REPAiR’s overall concept

REPAiR applies – for the first time – a geodesign approach including waste and resource management in order to reveal the local space-specific challenges of waste and resource management using life cycle analyses (LCA) and Urban Metabolism. Campagna (2014) defines geodesign as ‘an integrated process informed by environmental sustainability appraisal, which includes project conceptualisation, analysis, projection and forecasting, diagnosis, alternative design, impact simulation and assessment, and which involves a number of technical, political and social actors in collaborative decision-making’. The advances of geodesign compared to older landscape and environmental planning approaches are threefold. It allows for (1) an extensive use of digital data in design, evaluation and communication; (2) gives a prominent role to design, by developing spatial solutions to specific place-based (genius loci) problems; and (3) its transdisciplinary nature calls for collaboration.

REPAiR adapts Carl Steinitz’s (2012) geodesign framework, comprising six questions (see below) that are asked at, at least three points in a geodesign project: (1) to understand the study area, (2) to specify the methods and (3) to perform the study. The answers to Steinitz’s questions are six models of current functions and performance, as well as possible future alterations to a specific area. The models build the components of the GSDE in terms of software solutions and the decision-making process, and reflect the work package structure of REPAiR.

The six questions and three iterations of Steinitz’s geodesign framework (in reality the process is much more iterative).


Using Steinitz’s framework has distinctive advantages:

  • the use of methods and data is decision-driven;
  • the change models comprise designs of several solutions to specific challenges, tested in real-life environments;
  • the collected data represent relevant scale(s) and detail levels;
  • case-specific, relevant sustainability indicators are revealed;
  • using the framework triggers a transparent decision-making process.

An extended Urban Metabolism Approach

REPAiR integrates life cycle thinking and geodesign to operationalise urban metabolism (UM). UM describes the continuous flows of energy, resources, waste, information and people into, out of, and within any given metropolitan area. It considers the area as interacting subsystems, permanently adapting to political, economic and natural environments. The UM concept has inter alia been used as an analytical tool to examine the energy and material exchanges ‘between cities and the rest of the world’ (Fischer-Kowalski, 2002). In other words, UM is a framework for modelling complex urban systems’ material and energy streams as if the city were an ecosystem.

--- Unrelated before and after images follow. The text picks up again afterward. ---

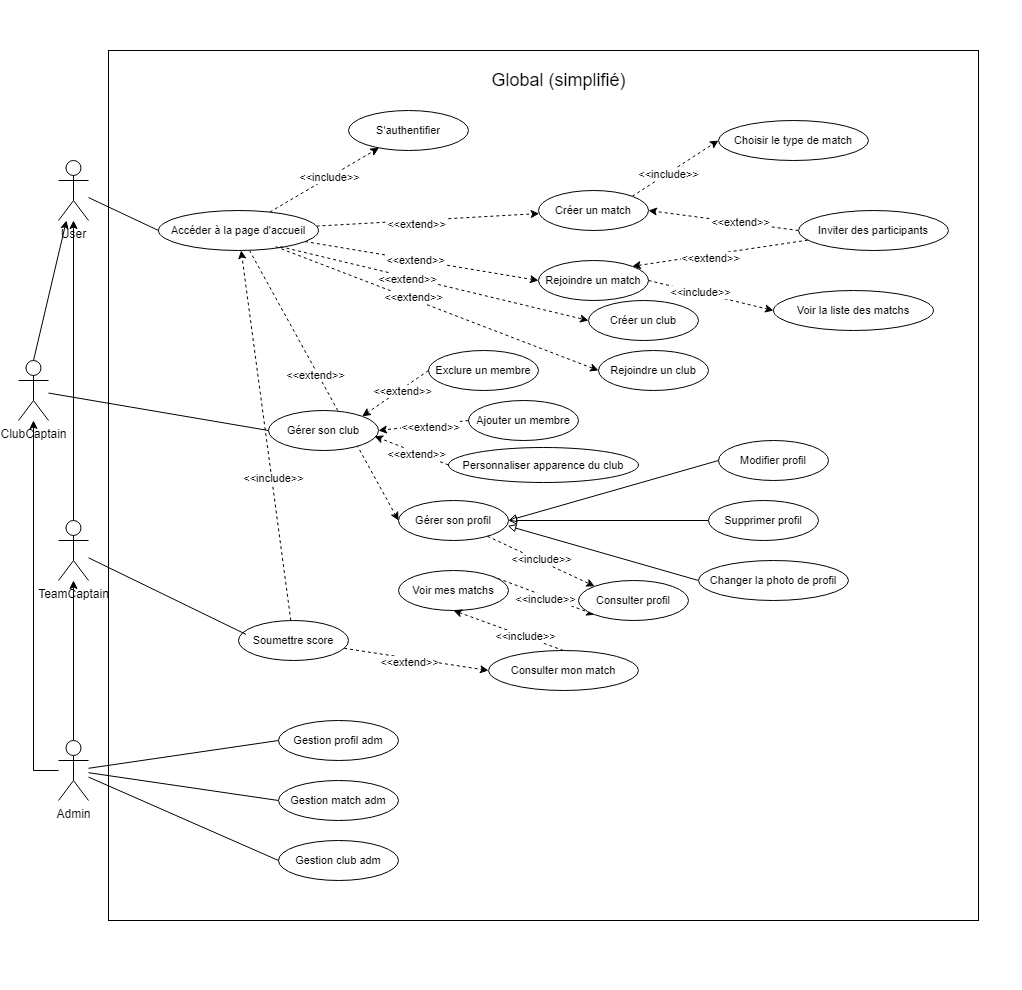
Before: Diagram use case Global simplifié.drawio.png, a diagram exported from draw.io (Mathistrg/Styx). Source tidied: cells renumbered, new cells last; positions are measured from the earlier drawing's top-left corner, leaving out a move shared by most shapes.
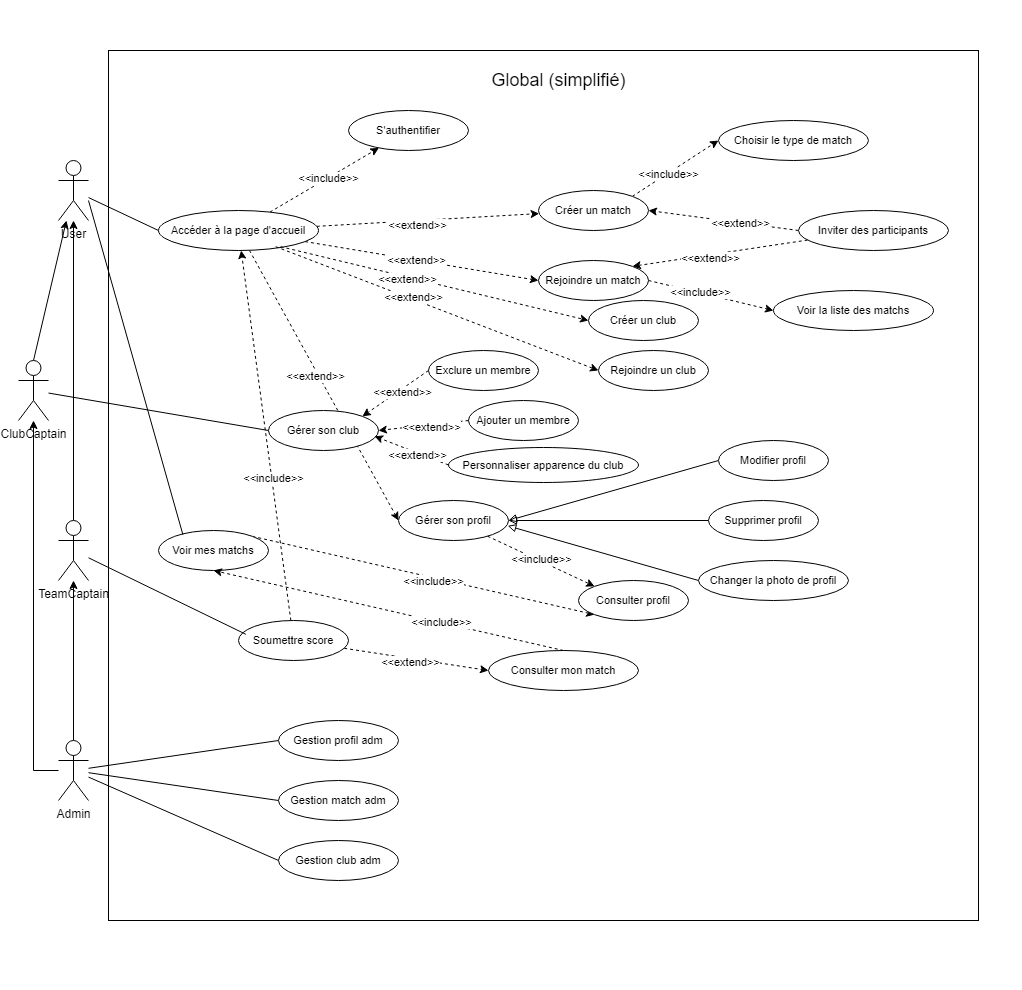
The same file after the commit.

Commit message:
Mettre à jour Diagram use case Global simplifié.drawio.png

Change to the diagram source:
```diff
@@ -186,7 +186,7 @@
       <mxGeometry x="680" y="560" width="150" height="40" as="geometry" />
     </mxCell>
     <mxCell id="61" value="Voir mes matchs" style="ellipse;whiteSpace=wrap;html=1;fontFamily=Helvetica;fontSize=11;fontColor=default;labelBackgroundColor=default;" parent="1" vertex="1">
-      <mxGeometry x="380" y="570" width="110" height="40" as="geometry" />
+      <mxGeometry x="140" y="530" width="110" height="40" as="geometry" />
     </mxCell>
     <mxCell id="62" value="Consulter mon match" style="ellipse;whiteSpace=wrap;html=1;fontFamily=Helvetica;fontSize=11;fontColor=default;labelBackgroundColor=default;" parent="1" vertex="1">
       <mxGeometry x="470" y="650" width="150" height="40" as="geometry" />
@@ -250,5 +250,10 @@
     <mxCell id="81" value="&amp;lt;&amp;lt;extend&amp;gt;&amp;gt;" style="edgeLabel;html=1;align=center;verticalAlign=middle;fontFamily=Helvetica;fontSize=11;fontColor=default;labelBackgroundColor=default;" parent="80" vertex="1">
       <mxGeometry x="-0.16" y="2" relative="1" as="geometry" />
     </mxCell>
+    <mxCell id="82" style="rounded=0;jettySize=auto;html=1;entryX=0.222;entryY=0.105;entryDx=0;entryDy=0;endArrow=none;endFill=0;entryPerimeter=0;" parent="1" edge="1" target="61">
+      <mxGeometry relative="1" as="geometry">
+        <mxPoint x="70" y="200" as="sourcePoint" />
+      </mxGeometry>
+    </mxCell>
   </root>
 </mxGraphModel>
```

Using this framework enables studying the dynamics of cities in relation to scarcity, carrying capacity, and conservation of mass and energy (Newman et al., 2009). REPAiR builds on the extended UM approaches (e.g. Minx et al. 2011, Schremmer et al. 2011, Pincetl et al. 2012), in which urban subsystems with their environmental and spatial impacts are addressed more explicitly. REPAiR also builds upon the notion of synergism in UM studies, focusing on the benefits of the intrinsic relationships existing within the urban metabolic system (Zhang et al. 2014).

Waste as Resource

REPAiR’s understanding of UM facilitates the shift to seeing waste as a resource, while determining the implications of this shift and exploring ways to tackle it. Therefore, REPAiR does not focus on ‘end-of-pipe’ potential alone, but traces waste flows back to resource consumption patterns. This is essential for two reasons: (1) the role of consumption behaviour in sustainable urban development is still insufficiently studied; and (2) this approach enables estimating the best possible change routes towards a circular economy. An adequate classification of waste, fitting all European waste management policies and regulations, is required for this purpose. While a definition of waste is provided within the Waste Framework Directive (2008/98/EC) and includes by-products and end-of-waste criteria, (see e.g. EC (2011c)), REPAiR offers an outstanding contribution to these efforts by including technological and social developments, both up and downstream, and defining if, when and where waste becomes a resource. REPAiR addresses five preliminary flow categories: construction & demolition waste, biowaste, post-consumer plastic waste, electrical waste and electronic equipment, and municipal solid waste. Along the project’s trajectory, other flows may emerge as priorities in each case study area, such as post-industrial waste or medical waste Furthermore, REPAiR innovates by focusing on ‘wasted landscapes’ (WL), which apply to open spaces as well as built entities, like buildings and infrastructure.

Trans-disciplinary considerations

The geodesign approach is by definition transdisciplinary. REPAiR uses two key strategies to achieve a successful transdisciplinary working environment. First, the first six months of the project are allocated to developing a shared understanding of key concepts and methods used to develop the GDSE. Specific deliverables are a joint vision of the GDSE and methodological handbooks. Second, REPAiR uses peri-urban living labs (PULLs), which integrate the research and teaching activities related to REPAiR with the activities of local consortium partners. In situ development of strategies for a circular economy (CE) within multidisciplinary teams will enforce the transdisciplinary collaboration.